To Swagger Or Not To Swagger? That Is The Question

Over the past few heartbreaking seasons we have spent much time on this site debating the importance of ‘swagger.’ I have personally been a huge advocate of this. Some have agreed. Some have disagreed. There is something to be said about walking onto a field and displaying a sense of confidence.

As our Mets now sit alone atop the NL East I still don’t see us displaying that ‘swagger.’ And you know what? I like it.

The fact that we are in 1st only 3 weeks into a season is probably not cause to strut onto the field with an aura of invincibility. Four months from now? Perhaps. But not yet. I do admit that I like this new approach, an approach of almost uncertainty.

Our beloved 86 team demonstrated swagger and yes, even arrogance. Keith, Gary and company had the mindset that we deserved victory. No matter who our opposition was there was no way in hell we’d lose. Even our own skipper indicated this when he stated at the outset of the post-season, “We are the best team in baseball.”

But these actions resulted in the team putting extra pressure on themselves. The fact that we won 108 games during the regular season, the fact that we clinched the division early and won by 21 ½ games put us in an unusual spot. Based on the way we dominated all year anything less then a championship would have been unacceptable. If we had been the team to end the Red Sox curse would Doc and Darryl hold the same place in our hearts as they do now? The 86 Mets, due to their swagger–and rightfully so–acted almost in a sense of entitlement. We were almost–pardon the expression–Yankee-like.

Unlike their 86 counterparts, the 69 Mets were also confident but not in such a brazen way. That started at the top with Gil Hodges and his stoic, quiet belief in his players. Ed Charles never would have hauled off and decked an opposing player the way Ray Knight clobbered Eric Davis. Ron Swoboda never made fist-pumping curtain calls to incite the frenzied fans the way Gary Carter did.

That 86 team displayed in-your-face swagger and confidence. The 69 club exuded a more quiet swagger and confidence. Even the 06 club displayed some swagger. The 2010 Mets, thus far, seem a bit…unsure.

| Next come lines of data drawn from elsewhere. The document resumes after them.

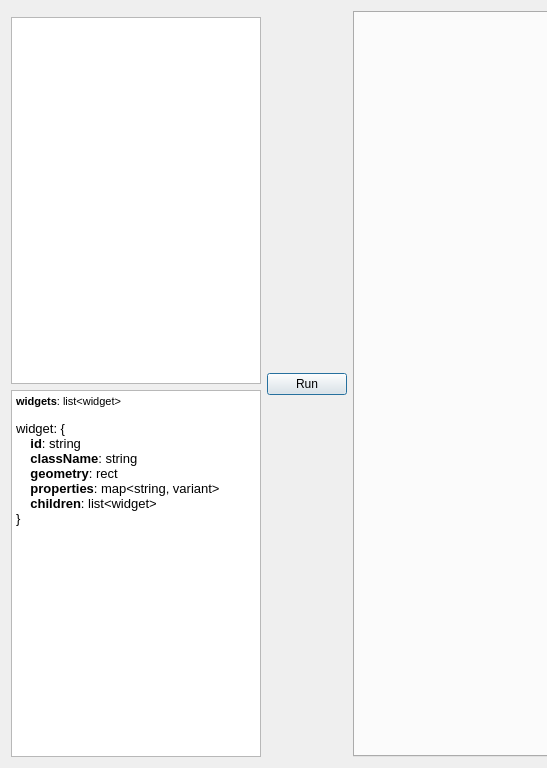
Old version of the form src/widgetdialog.ui in the repository KDAB/knut; both pictures show x 0 to 547 and y 0 to 768 of the 1024 by 768 pixel window.
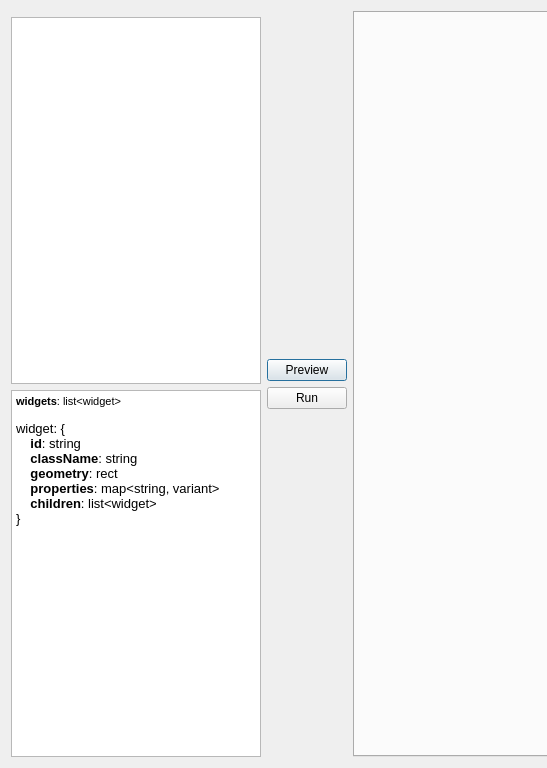
New version of the form. Custom widgets are drawn as their Qt base class.

Commit message: Add preview for widget migrations.

The edit to the form file:
```diff
--- a/src/widgetdialog.ui
+++ b/src/widgetdialog.ui
@@ -89,11 +89,48 @@
     </layout>
    </item>
    <item>
-    <widget class="QPushButton" name="runButton">
-     <property name="text">
-      <string>Run</string>
-     </property>
-    </widget>
+    <layout class="QVBoxLayout" name="verticalLayout_2">
+     <item>
+      <spacer name="verticalSpacer_2">
+       <property name="orientation">
+        <enum>Qt::Vertical</enum>
+       </property>
+       <property name="sizeHint" stdset="0">
+        <size>
+         <width>20</width>
+         <height>40</height>
+        </size>
+       </property>
+      </spacer>
+     </item>
+     <item>
+      <widget class="QPushButton" name="previewButton">
+       <property name="text">
+        <string>Preview</string>
+       </property>
+      </widget>
+     </item>
+     <item>
+      <widget class="QPushButton" name="runButton">
+       <property name="text">
+        <string>Run</string>
+       </property>
+      </widget>
+     </item>
+     <item>
+      <spacer name="verticalSpacer">
+       <property name="orientation">
+        <enum>Qt::Vertical</enum>
+       </property>
+       <property name="sizeHint" stdset="0">
+        <size>
+         <width>20</width>
+         <height>40</height>
+        </size>
+       </property>
+      </spacer>
+     </item>
+    </layout>
    </item>
    <item>
     <widget class="ResultWidget" name="resultWidget"/>
```
Left out of the diff: 20 changed lines with no effect on the pictures. The commit also changes 7 other files.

We came into this season with low expectations. Reyes had no spring training. We are still not sure exactly when Beltran will return. David Wright has struggled since the beaning last year and is on pace to strike out close to 175 times. Our ace–not Pelfrey, that other guy–came into the season returning from an injury. The ERA’s for our pitchers during spring training looked like Social Security numbers. Just tonight, after 21 games, our big off-season signing finally hit his first HR. We have complained about the cavernous dimensions of our home park…but yet we have the 2nd best home record in all of baseball. Already this year we have set the record for the 2 lowest attendance figures in the brief history of Citi Field. With each loss and each wrong decision, Jerry Manuel comes closer and closer to his head on the chopping block. Each injury results in fans screaming for the head of Omar on a blue and orange platter. Every time Roy Halladay wins, fans refer to Fred and Jeff ‘Coupon.’

David Wright has not assumed the role of team leader the way Keith did. Angel Pagan has not quite matched the excitement of previous lead-off hitters like Lenny or Mookie.  Castillo is nowhere near as loved as another 2b-man named Backman. Pedro Feliciano does not even come close to the charismatic Roger McDowell.

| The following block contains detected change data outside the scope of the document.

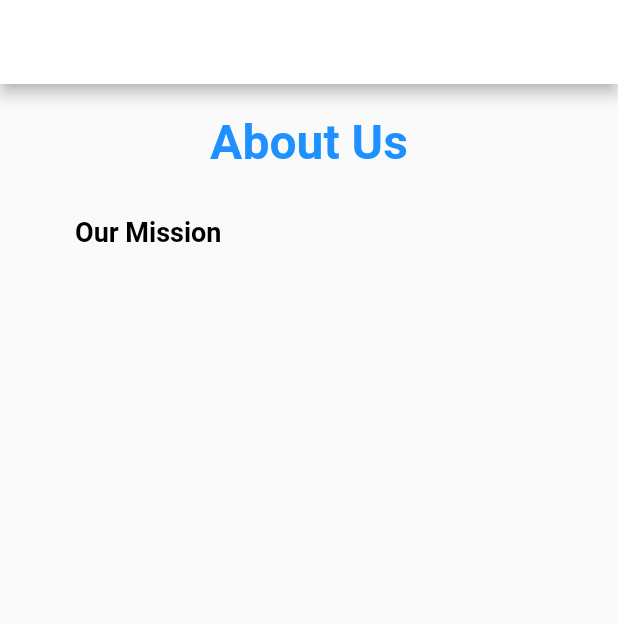
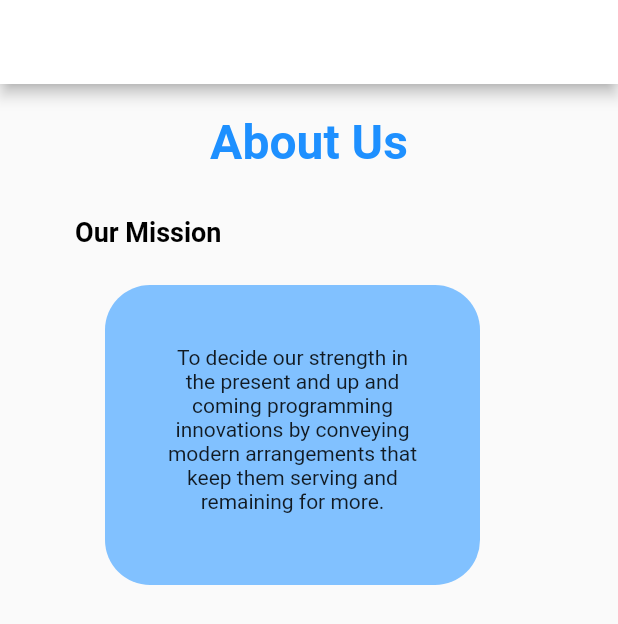
Before and after one commit to Yasodkai11/MAD, a Flutter app: the AboutUs screen opened directly, on a phone screen of 412 x 824 dp. Shown: the top 624 px of the screen. Run offline on Flutter 3.47's test engine with Material 2 defaults, Android fonts, the phone set to English and light mode, and no system bars; our stand-ins replace quickalert.

Commit message:
aboutusthree

```diff
--- a/unity_world/lib/pages/SettingPage/about_us_page.dart
+++ b/unity_world/lib/pages/SettingPage/about_us_page.dart
@@ -43,6 +43,22 @@ const SizedBox(height: 20.0),
                     fontWeight: FontWeight.bold),
               ),
             ),
+
+const SizedBox(
+  height: 10.0),
+  Container(
+    margin: const EdgeInsets.only(top: 10, bottom: 5, right: 50, left: 50,),
+    width: 250.0,
+    height: 200.0,
+
+    decoration:  BoxDecoration (
+    borderRadius:  BorderRadius.circular(30.0),
+    color: Color.fromARGB(255, 129, 193, 255),),
+    padding: EdgeInsets.all(40),
+    child: const Text("To decide our strength in the present and up and coming programming innovations by conveying modern arrangements that keep them serving and remaining for more.",
+    textAlign:  TextAlign.center,
+    ),
+      ),
 
 
 
```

Twenty one games is not long enough to form an opinion. Just how good are the 2010 Mets? We really don’t know yet. What’s interesting is that they themselves don’t know either. This will be a learning process for both fans and players alike. As this club matures and grows and develops–and maybe even competes for a pennant–we fans will be along for the ride. Who knows? Maybe before this thing is over we will see a couple of fist pumping curtain calls and, yes, maybe even swagger, too—Just for old times sake.

About Rob Silverman 217 Articles
A Mets fan since 1973, Rob was born in the shadow of Yankee Stadium. Luckily, his parents moved to Queens at a young age so he was not scarred by pinstripes. Currently living in southern Nevada, he writes suspense novels and crime fiction. His debut novel "Plain God" hit book stores in September of 2015. Visit me at my site